# In-depth comparison between the optimization algorithms implemented

On this post I am going to show a comparison between the different optimization algorithms implemented till now in CTLearn, all of them applied to the same telescope and with the same configuration. This is useful to find the similarities and differences between optimization methods, as well as check their performances in terms of metric improvements, exploration and exploitation of the hyperparameter space, rate of convergence, improvement trends, etc.

To begin with, the configuration of the optimization runs performed is shown below:

- Metric optimized: AUC
- Number of random evaluations: 20
- Model optimized: single_tel
- Telescope optimized: MST NectarCam
- Iterations performed: 100
- The remaining options have been set to their default values.

In addition, the space of hyperparameters to optimize is the following:

- Number of filters in layer 1: [16, 64]
- Number of filters in layer 2: [16, 128]
- Number of filters in layer 3: [16, 256]
- Number of filters in layer 4: [16, 512]
- Kernel size of layer 1: [2,10]
- Kernel size of layer 2: [2,10]
- Kernel size of layer 3: [2,10]
- Kernel size of layer 4: [2,10].

On the other hand, four different optimization algorithms have been tested:

- Tree parzen estimators based bayesian optimization.
- Gaussian processes based bayesian optimization.
- Random forests based bayesian optimization.
- Gradient boosted trees based bayesian optimization.

A more detailed description of these methods can be found on my previus post. The results obtained are displayed below:

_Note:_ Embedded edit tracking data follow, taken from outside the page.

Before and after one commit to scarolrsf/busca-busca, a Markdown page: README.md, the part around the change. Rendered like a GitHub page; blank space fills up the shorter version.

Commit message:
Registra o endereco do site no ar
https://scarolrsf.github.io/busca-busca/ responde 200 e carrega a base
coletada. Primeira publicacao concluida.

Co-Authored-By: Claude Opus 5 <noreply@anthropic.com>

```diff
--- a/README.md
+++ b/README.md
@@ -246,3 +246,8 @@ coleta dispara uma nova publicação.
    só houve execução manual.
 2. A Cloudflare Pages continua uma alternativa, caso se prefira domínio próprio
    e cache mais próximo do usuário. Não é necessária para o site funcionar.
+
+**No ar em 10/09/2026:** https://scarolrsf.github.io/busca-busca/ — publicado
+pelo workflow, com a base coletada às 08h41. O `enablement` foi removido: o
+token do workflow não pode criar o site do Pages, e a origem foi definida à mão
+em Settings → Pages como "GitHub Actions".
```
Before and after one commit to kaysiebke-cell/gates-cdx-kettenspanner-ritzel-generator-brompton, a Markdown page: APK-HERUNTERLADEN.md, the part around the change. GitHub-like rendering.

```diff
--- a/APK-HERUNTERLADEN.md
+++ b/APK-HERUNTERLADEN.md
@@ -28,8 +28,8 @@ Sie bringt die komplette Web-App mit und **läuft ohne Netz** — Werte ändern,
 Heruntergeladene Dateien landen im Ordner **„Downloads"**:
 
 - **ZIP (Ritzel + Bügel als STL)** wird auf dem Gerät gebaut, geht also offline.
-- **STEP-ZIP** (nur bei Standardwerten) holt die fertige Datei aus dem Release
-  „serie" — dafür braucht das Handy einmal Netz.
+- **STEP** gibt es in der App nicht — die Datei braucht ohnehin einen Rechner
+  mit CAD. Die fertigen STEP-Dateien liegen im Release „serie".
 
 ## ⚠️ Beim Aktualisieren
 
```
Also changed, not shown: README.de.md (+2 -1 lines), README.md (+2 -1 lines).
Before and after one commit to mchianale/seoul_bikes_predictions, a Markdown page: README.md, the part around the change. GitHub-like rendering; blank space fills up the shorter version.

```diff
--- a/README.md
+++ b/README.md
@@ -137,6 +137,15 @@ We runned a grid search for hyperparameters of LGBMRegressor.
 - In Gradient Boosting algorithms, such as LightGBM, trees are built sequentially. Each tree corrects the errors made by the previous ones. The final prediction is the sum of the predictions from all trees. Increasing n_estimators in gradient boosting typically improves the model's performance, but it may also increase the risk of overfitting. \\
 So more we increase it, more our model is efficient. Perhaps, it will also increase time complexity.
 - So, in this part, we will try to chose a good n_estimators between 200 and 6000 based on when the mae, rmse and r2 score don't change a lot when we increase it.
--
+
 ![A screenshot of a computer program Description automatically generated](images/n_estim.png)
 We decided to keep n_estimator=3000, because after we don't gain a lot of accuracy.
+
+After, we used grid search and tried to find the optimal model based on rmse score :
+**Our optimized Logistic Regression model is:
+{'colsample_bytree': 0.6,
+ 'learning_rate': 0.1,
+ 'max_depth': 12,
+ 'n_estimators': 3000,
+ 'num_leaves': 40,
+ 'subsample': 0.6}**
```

We can see that the greatest improvement in the metric optimized (AUC - ROC) has been obtained by the tree parzen estimators optimization algorithm, followed by the gaussian processes method and the gradient boosted trees method, which algo gets the biggest improvement in accuracy. The random forest algorithm is by far the worst performer, besides, it obtains its best results in iteration 12, while the remaining algorithms get their greatest improvements in the last iterations; this means that the former doesn’t take advantage of an improved surrogate that should get closer to the actual objective functions as the optimization process moves on.

The best hyperparameter sets obtained by the various algorithms differ, they don’t lead to the same results:

We can also plot the evolution of the metrics versus the iterations of the optimization algorithms:

We can check that the trend of the values of the metrics obtained by the algorithms is positive in the tree parzen estimators and gaussian processes cases, while it is slightly negative for the random forests method and quite negative for the gradient boosted trees algorithm. This may be due to a greater tendency to explore the space of hyperparameters in the latter method.

It is interesting to visualize the progress of the optimization algorithms by showing the best to date result at each iteration:

It is shown that the fastest convergence is achieved by the tree parzen estimator method, closely followed by the gaussian processes and gradient boosted trees methods, remaining the random forests algorithm as the worst in terms of rate of convergence.

Now, we can check the evolution of the searchs performed by the different algorithms, we see the histograms of explored values and, for each pair of hyperparameters, the scatter plot of sampled values is plotted with the evolution represented by color.

We can see that each optimization method converge to certain parts of space that are considered more promising by the algorithm and ,therefore, are explored further. These regions are different for each algorithm.

Finally, the gaussian processes, random forests and gradient boosted trees methods allow to plot the pairwise partial dependece of the objective function for each dimension of the space of hyperparameters:

By making these graphs we can gain intuition into the objective function sensitivity with respect to hyperparameters. This way we can decide which parts of the space may require more fine-grained search and which hyperparameters barely affect the score and can potentially be dropped from the search. For example, we can see from the charts above that the changes in the kernel size of the first layer and in the number of filters in the first and fourth layers almost do not affect the metric score.